User interface change data:
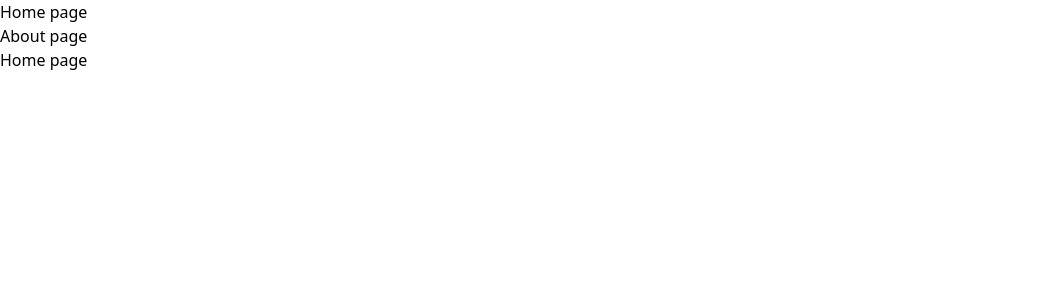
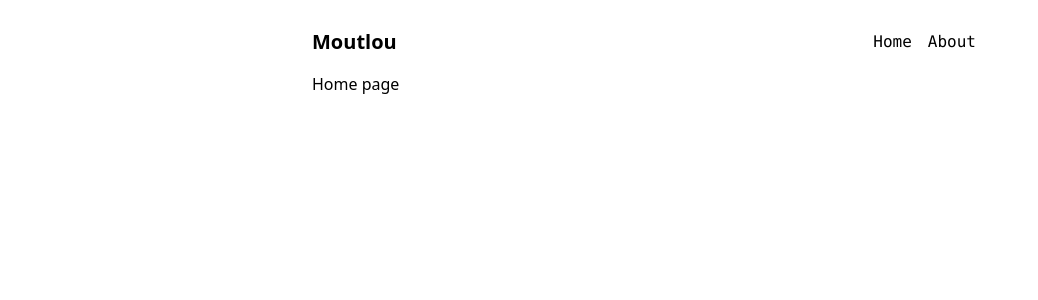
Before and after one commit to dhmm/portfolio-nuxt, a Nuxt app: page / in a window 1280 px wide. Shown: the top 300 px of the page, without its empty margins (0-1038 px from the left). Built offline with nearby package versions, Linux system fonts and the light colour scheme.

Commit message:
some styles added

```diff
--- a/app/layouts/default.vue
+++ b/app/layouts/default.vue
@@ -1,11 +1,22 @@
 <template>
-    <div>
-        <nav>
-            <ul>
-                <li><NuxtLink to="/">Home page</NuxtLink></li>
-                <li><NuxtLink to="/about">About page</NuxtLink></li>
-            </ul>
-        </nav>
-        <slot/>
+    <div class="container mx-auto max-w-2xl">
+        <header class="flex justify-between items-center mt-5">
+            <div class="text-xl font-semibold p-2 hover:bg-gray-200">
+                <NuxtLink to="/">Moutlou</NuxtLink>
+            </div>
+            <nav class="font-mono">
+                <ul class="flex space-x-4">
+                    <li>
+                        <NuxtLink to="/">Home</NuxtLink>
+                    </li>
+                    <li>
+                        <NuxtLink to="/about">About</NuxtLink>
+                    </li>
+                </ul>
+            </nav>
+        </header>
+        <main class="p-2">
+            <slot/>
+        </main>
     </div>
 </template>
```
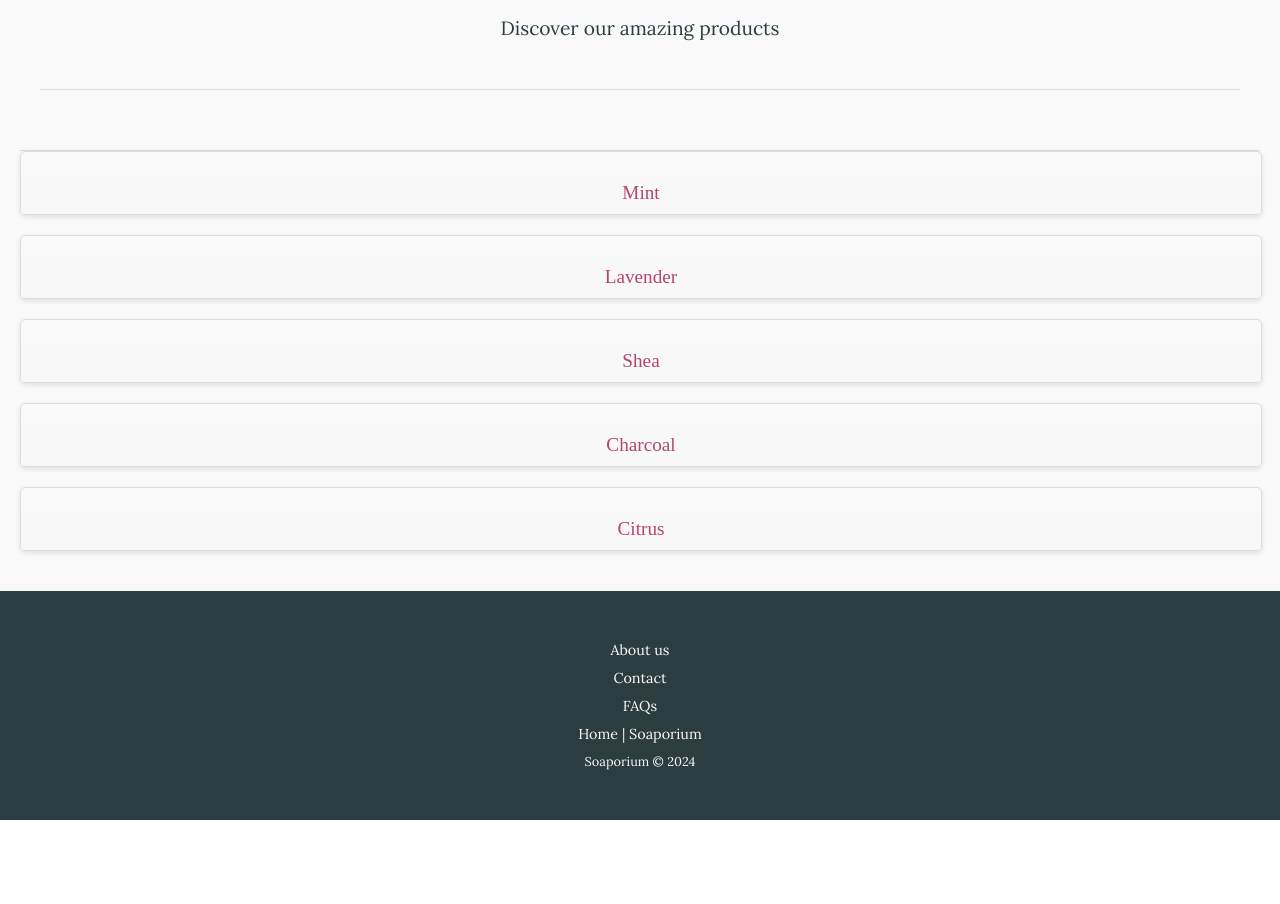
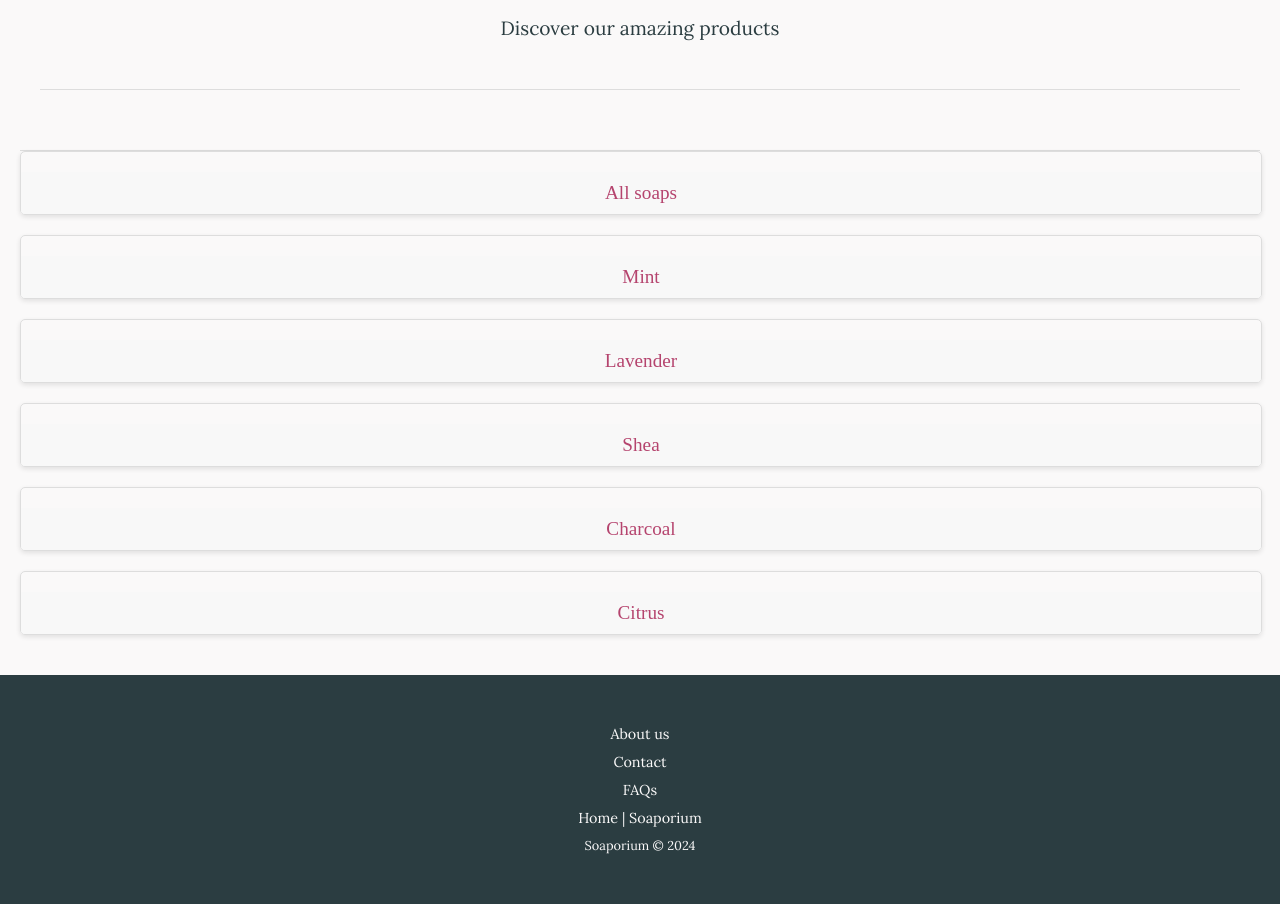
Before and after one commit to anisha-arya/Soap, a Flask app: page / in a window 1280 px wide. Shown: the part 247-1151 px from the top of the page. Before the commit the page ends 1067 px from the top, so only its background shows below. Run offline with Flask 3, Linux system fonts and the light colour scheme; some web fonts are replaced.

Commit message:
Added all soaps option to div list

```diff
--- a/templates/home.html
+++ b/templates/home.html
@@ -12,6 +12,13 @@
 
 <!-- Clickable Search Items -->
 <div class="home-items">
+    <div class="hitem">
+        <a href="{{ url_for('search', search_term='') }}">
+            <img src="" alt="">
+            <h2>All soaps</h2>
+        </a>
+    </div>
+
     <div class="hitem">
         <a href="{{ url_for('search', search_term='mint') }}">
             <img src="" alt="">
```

§ Exercise brief
Check the lines above and copy each one that includes "class".

§ Written solution
+    <div class="container mx-auto max-w-2xl">
+        <header class="flex justify-between items-center mt-5">
+            <div class="text-xl font-semibold p-2 hover:bg-gray-200">
+            <nav class="font-mono">
+                <ul class="flex space-x-4">
+        <main class="p-2">
 <div class="home-items">
+    <div class="hitem">
     <div class="hitem">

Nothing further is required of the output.